Corn seedlings also can become infected with fungi that are usually present in the soil. They can be damaged by blight and wilt as well, which often are brought on by beetles and other pests. Many researchers believe that healthy seedlings will be able to fight off diseases while less healthy specimens or those that have been put through stresses may not fare so well. Common factors that can stress corn seedlings include using too much fertilizer, pesticides or insecticides.

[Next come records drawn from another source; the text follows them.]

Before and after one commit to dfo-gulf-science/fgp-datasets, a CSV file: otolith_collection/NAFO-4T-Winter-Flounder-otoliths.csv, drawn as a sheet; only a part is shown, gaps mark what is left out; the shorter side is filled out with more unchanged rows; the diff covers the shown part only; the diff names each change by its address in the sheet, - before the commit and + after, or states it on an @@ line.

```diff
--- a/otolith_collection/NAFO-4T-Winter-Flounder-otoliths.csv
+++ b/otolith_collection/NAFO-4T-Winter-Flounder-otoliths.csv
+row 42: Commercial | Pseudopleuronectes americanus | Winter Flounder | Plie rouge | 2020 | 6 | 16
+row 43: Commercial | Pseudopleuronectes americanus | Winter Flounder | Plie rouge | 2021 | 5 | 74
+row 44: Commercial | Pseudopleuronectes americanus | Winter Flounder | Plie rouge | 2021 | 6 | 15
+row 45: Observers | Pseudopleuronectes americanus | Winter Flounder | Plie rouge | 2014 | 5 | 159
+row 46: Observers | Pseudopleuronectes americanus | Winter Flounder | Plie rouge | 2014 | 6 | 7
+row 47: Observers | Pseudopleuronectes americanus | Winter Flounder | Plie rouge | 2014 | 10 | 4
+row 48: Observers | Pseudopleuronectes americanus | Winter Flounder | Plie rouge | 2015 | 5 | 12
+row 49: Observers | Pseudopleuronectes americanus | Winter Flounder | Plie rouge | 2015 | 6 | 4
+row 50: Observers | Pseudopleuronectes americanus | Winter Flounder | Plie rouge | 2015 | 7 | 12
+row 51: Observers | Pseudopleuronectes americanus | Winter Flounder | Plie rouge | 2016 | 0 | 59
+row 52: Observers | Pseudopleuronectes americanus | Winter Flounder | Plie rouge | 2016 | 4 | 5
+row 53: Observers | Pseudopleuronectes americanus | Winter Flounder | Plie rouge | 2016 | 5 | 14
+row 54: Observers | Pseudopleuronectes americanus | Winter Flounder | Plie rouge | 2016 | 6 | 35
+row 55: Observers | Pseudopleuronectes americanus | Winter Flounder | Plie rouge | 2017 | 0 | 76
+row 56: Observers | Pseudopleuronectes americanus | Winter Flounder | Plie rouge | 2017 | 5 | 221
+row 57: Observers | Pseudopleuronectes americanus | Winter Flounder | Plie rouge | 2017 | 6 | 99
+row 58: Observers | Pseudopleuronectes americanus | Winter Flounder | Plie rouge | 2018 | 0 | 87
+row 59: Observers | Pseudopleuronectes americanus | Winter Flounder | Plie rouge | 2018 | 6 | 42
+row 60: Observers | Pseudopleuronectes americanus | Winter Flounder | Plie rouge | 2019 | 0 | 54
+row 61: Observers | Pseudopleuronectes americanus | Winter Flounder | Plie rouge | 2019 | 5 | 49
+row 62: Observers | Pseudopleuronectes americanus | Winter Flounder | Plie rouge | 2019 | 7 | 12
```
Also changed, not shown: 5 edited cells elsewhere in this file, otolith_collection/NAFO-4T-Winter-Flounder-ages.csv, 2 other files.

Some types of corn seedlings may be planted earlier than others. In addition, some varieties are easier to transplant into a garden than others. As a result, it is best to consult a home garden center or do a bit of research to find the best variety for a particular geographic area.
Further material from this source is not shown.